TASK DESCRIPTION: Using the data beneath this instruction, retype only the lines from the one that contains "Before and after one commit to francescobee/Stack-Balance, a" down to the one that contains "has been fixed", both included, exactly as they appear.

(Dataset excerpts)
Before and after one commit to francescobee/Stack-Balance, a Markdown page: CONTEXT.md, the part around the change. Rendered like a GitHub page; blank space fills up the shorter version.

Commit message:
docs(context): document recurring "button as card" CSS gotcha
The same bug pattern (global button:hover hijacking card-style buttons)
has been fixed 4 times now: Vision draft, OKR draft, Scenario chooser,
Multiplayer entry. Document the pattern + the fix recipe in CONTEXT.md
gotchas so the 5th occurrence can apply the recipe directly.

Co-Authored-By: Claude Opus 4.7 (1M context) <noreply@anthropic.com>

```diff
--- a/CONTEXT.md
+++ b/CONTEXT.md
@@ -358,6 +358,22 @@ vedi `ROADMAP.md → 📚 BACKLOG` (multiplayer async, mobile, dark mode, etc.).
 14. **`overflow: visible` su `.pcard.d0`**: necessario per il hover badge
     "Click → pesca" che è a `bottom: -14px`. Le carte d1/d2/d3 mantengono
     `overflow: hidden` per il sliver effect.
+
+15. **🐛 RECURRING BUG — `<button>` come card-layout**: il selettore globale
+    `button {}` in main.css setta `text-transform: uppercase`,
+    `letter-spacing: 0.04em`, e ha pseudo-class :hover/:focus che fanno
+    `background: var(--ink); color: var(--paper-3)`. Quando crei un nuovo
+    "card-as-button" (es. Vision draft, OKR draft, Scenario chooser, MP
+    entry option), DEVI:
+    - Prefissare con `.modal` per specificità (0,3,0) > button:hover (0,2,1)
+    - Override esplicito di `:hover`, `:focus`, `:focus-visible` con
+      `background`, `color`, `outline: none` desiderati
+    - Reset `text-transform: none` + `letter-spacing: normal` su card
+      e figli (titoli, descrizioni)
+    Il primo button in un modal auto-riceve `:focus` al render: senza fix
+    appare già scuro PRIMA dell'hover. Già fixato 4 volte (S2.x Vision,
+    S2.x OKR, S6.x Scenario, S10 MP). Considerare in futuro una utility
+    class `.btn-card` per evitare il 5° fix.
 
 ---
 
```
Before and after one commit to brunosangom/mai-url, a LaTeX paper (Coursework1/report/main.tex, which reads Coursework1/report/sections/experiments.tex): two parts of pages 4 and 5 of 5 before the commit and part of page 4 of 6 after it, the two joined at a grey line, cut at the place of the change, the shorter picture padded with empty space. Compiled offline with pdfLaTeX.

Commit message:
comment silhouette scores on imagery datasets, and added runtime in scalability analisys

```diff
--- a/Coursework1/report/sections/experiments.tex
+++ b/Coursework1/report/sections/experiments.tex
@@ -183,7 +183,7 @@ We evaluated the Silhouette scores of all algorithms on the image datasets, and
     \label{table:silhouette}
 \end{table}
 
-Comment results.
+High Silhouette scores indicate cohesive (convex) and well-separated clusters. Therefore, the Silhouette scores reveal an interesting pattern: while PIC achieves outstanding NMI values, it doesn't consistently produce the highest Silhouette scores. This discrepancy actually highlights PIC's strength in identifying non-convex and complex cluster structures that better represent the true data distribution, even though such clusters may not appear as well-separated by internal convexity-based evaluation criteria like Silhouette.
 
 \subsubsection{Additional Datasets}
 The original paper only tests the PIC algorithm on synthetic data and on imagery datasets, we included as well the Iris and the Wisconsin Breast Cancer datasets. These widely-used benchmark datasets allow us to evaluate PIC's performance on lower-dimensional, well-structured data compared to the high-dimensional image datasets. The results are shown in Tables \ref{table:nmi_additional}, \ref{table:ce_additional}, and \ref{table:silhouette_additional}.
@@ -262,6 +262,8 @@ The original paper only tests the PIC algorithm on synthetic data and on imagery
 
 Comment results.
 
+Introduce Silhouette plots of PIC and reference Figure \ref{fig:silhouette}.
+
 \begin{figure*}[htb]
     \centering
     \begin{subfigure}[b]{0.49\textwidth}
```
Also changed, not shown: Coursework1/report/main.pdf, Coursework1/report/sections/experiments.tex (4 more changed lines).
==
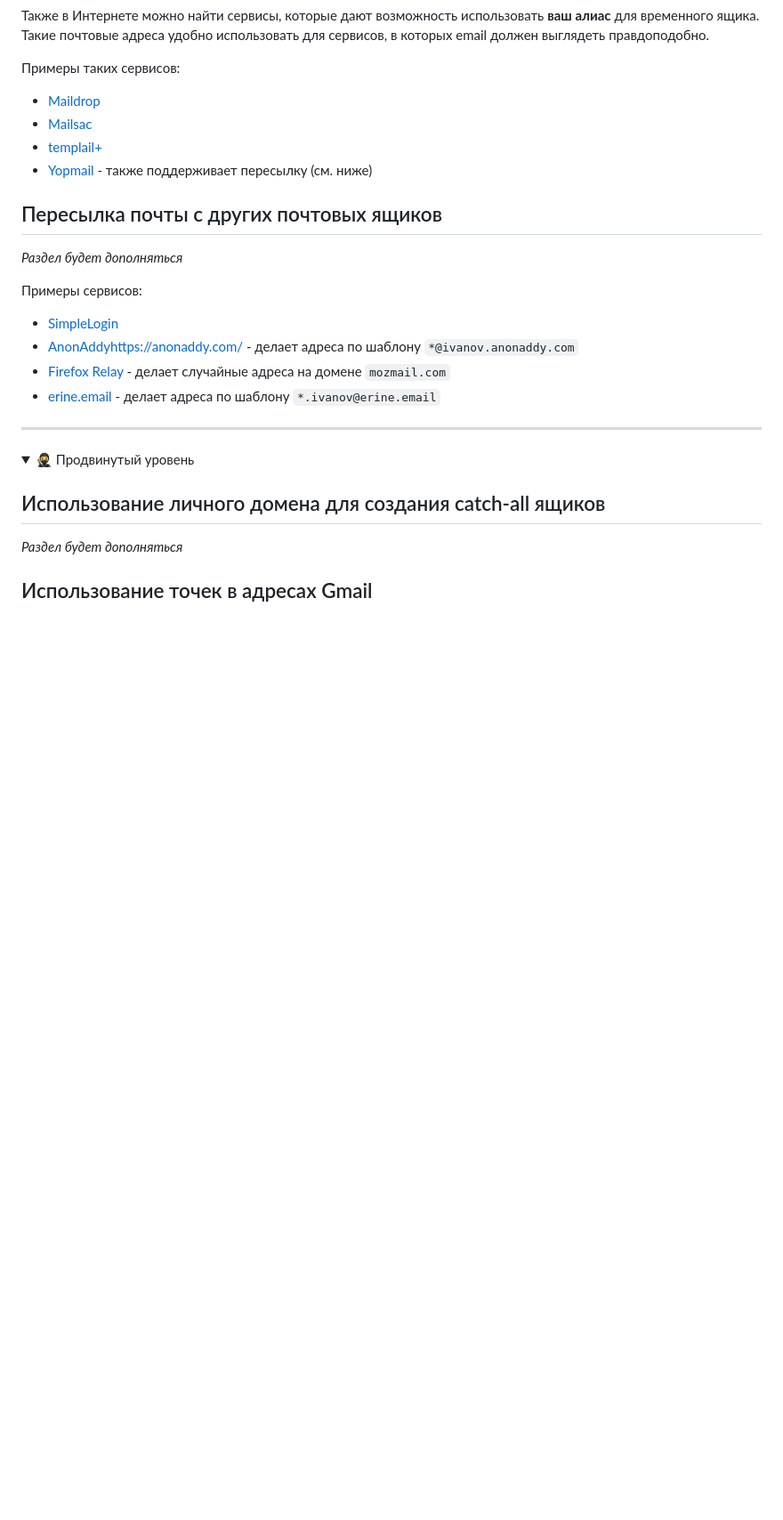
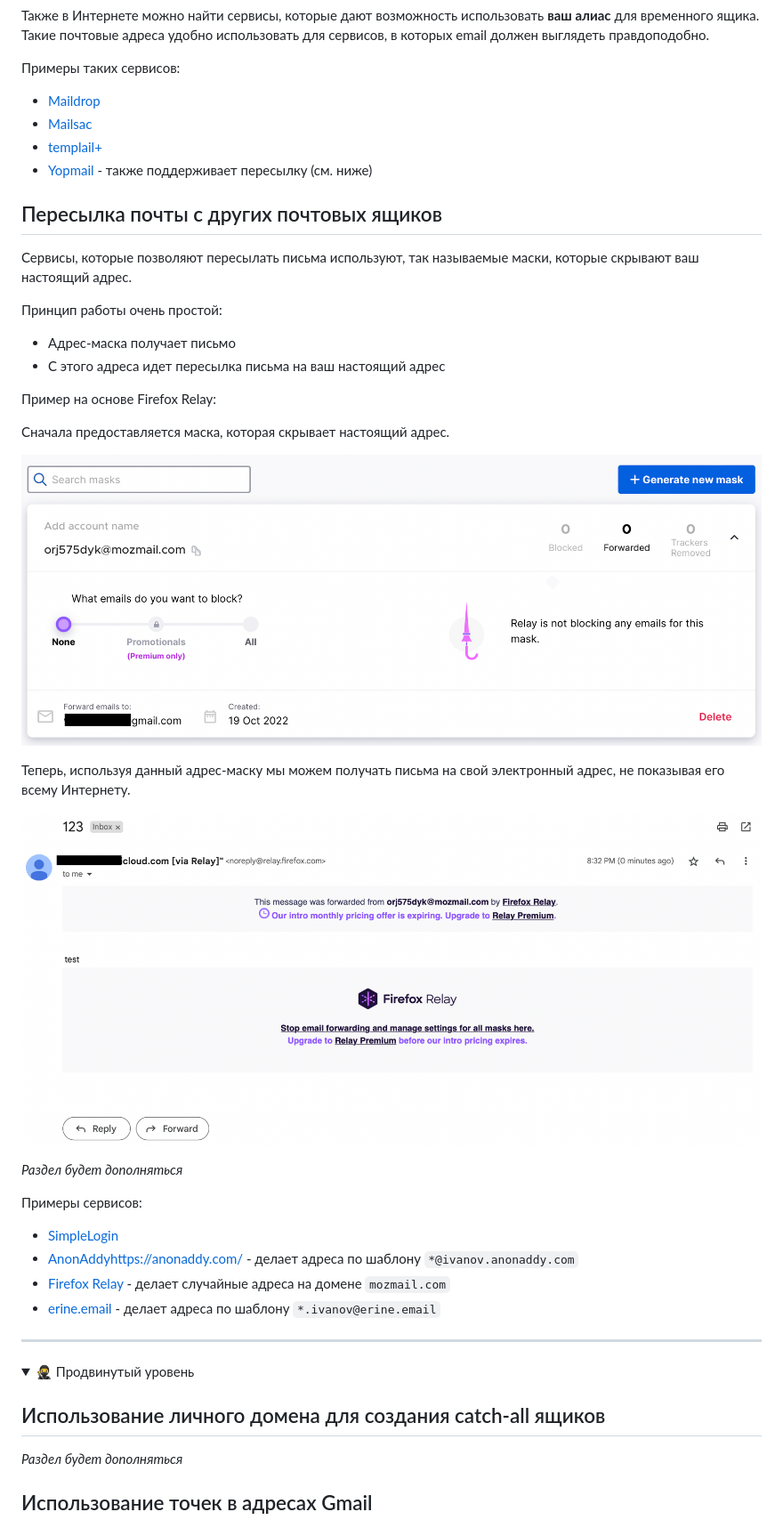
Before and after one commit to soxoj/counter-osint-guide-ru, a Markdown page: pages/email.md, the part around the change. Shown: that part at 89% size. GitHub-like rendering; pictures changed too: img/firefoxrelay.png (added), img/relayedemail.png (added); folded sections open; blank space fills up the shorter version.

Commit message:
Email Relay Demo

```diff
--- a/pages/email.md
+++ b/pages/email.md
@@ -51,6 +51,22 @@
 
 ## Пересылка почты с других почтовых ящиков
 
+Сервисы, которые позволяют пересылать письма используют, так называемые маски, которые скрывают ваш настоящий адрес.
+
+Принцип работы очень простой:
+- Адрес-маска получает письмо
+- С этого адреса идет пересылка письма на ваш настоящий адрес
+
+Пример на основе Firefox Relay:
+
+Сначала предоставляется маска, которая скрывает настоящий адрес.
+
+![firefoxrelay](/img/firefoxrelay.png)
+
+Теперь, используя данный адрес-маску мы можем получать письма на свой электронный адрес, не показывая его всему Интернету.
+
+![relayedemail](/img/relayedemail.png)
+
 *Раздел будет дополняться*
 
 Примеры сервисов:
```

ANSWER BELOW:
Before and after one commit to francescobee/Stack-Balance, a Markdown page: CONTEXT.md, the part around the change. Rendered like a GitHub page; blank space fills up the shorter version.

Commit message:
docs(context): document recurring "button as card" CSS gotcha
The same bug pattern (global button:hover hijacking card-style buttons)
has been fixed 4 times now: Vision draft, OKR draft, Scenario chooser,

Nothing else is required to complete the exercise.